If you are a regular Twitter user you might have noticed something a little different today when you “liked” a tweet.
Usually when Twitter users “like” a tweet, there is the lackluster effect of the little white heart that is outlined in black turning a generic red hue.
Today, however, when a tweet was ‘liked’ there was a little explosion of colors before the ‘like heart’ returned its normal red.
I noticed this new feature at noon and I was little taken aback, but by nightfall I had grown addicted to pressing the ‘like’ button just for the color show.
Why would a usually reasonable person be reduced to a tweet liking fool, because of digtial confetti? The answer is two-fold: damn good marketing by Twittter and behavioral economics by psycology.
Behavioral economics is the combined study of psycology and economics seeking to undertand why humans behave has they do when they consume.
Because of behavioral economics, we know three things are true: humans generally consume things that they feel are rewarding immediately and companies know this afformentioned fact and use it to their advantage.
Humans enjoy things that make them feel good- if it elevates the heartbeat, triggers endorphins, or releases serotonin, we want it. It is the pleasure principle in fun effect.
Studies have shown that primates will do just about anything for a shot of fruit juice or a blast of warm heat because that stimuli is neurochemically rewarding for them.
Similarly, humans enjoy products that feature light and sound because we find that stimuli to be rewarding.
This is why you many retailers feature ‘bluelight special’ sales, why casinos and gaming machines are created with bright colors, light, and sounds, and why this hoilday season every mall will be decked in christmas lights and hoilday music.
These tactics make people consume more, because chemically our brains find all this stimulation rewarding.
This should allow you to understand Twitter’s marketing scheme- if users feel rewarded by an explosion of colors when they ‘like’ a tweet, they will probably ‘like’ more tweets in order to experince that sweet chemical high repeatedly.

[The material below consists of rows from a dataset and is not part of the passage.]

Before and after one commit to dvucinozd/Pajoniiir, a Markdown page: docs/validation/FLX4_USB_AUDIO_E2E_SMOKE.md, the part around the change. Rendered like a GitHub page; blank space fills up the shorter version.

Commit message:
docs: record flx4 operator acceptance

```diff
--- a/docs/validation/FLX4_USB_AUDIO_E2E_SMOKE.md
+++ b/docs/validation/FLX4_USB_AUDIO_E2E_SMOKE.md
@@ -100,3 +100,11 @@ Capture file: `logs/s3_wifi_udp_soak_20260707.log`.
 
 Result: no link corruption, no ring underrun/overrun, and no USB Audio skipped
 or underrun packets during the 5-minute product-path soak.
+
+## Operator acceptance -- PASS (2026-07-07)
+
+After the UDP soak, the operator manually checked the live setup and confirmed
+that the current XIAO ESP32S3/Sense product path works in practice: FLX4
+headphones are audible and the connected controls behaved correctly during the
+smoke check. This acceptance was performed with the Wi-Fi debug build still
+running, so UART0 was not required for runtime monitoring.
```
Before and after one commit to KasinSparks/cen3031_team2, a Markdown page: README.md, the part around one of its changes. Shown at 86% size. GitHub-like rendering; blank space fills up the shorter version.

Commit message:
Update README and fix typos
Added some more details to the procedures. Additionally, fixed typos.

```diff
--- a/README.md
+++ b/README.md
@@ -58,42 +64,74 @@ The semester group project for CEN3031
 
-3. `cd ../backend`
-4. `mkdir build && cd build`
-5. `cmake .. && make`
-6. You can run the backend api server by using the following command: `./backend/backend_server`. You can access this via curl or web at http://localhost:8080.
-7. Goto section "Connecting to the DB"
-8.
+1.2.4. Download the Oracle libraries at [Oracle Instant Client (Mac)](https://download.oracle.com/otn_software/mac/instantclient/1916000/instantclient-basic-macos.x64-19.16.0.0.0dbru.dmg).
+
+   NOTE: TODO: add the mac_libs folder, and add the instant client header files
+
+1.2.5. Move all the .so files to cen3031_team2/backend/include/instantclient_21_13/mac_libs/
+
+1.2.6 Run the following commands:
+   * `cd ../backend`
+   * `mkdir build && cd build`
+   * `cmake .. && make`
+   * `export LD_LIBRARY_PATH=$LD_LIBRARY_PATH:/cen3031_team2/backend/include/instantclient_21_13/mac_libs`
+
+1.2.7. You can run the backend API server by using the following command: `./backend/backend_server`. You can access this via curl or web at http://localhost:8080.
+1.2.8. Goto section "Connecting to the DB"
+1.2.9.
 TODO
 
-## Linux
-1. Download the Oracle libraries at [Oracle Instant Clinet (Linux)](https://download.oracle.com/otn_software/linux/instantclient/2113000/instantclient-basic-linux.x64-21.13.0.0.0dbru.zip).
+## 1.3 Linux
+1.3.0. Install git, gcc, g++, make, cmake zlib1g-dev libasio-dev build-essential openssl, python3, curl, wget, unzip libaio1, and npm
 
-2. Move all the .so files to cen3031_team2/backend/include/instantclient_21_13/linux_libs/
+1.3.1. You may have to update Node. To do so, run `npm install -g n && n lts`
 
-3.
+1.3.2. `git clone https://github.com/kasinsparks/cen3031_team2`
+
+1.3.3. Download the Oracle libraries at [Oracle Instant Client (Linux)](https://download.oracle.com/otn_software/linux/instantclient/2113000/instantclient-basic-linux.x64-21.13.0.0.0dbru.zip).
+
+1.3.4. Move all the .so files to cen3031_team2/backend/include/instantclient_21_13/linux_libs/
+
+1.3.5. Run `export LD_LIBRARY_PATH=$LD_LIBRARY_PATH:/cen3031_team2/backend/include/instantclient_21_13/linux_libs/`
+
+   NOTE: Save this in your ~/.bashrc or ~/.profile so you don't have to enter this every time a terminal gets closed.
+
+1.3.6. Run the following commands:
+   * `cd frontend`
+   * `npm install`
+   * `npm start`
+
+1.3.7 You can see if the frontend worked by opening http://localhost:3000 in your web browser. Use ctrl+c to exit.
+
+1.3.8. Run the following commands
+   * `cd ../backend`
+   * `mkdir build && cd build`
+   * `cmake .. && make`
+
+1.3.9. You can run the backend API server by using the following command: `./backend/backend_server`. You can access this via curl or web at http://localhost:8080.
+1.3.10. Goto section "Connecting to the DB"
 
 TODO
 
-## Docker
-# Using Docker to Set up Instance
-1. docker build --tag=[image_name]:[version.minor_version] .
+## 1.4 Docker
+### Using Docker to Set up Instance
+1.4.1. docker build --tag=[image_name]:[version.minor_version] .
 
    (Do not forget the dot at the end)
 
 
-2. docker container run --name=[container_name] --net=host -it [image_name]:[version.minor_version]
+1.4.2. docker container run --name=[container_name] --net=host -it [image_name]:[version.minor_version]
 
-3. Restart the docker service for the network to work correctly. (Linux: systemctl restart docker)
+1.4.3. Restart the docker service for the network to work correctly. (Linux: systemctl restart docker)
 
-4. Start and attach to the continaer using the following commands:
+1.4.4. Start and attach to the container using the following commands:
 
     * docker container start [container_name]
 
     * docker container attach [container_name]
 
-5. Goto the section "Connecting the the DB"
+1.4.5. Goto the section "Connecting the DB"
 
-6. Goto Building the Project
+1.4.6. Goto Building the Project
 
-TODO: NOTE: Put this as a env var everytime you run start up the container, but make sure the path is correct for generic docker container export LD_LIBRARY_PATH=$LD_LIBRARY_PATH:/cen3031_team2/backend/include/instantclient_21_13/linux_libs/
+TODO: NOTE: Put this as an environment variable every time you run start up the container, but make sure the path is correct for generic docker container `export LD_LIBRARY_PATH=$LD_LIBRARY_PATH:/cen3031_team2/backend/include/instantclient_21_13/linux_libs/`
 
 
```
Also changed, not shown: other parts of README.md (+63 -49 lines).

Watch out! If you are more likely to ‘like’ more tweets, because you feel rewarded, then you are also more likely to stay on Twitter longer.
Also ‘liking’ more tweets helps Twitter build a proflie on your habits. Yes, you read correctly. All social media outlets are buliding profiles on their users based on their ‘likes’.
Social media sites sale your private information to the highest bidder so that companies will know exactly what products to pitch to you and sites like Twitter can allegedly “customize’ your user experince.
Take me for an example : on Twitter I ‘like’ and share lots of articles from The New York Times- Health page. Look below:
Here are three suggestions of health news pages I should follow, based on my personal ‘likes’.
Think About It
Have fun on social media, I sure do, but remember that any new feature social companies provide are created for a reason and that reason is usually for the best intersest of their pockets and not their users.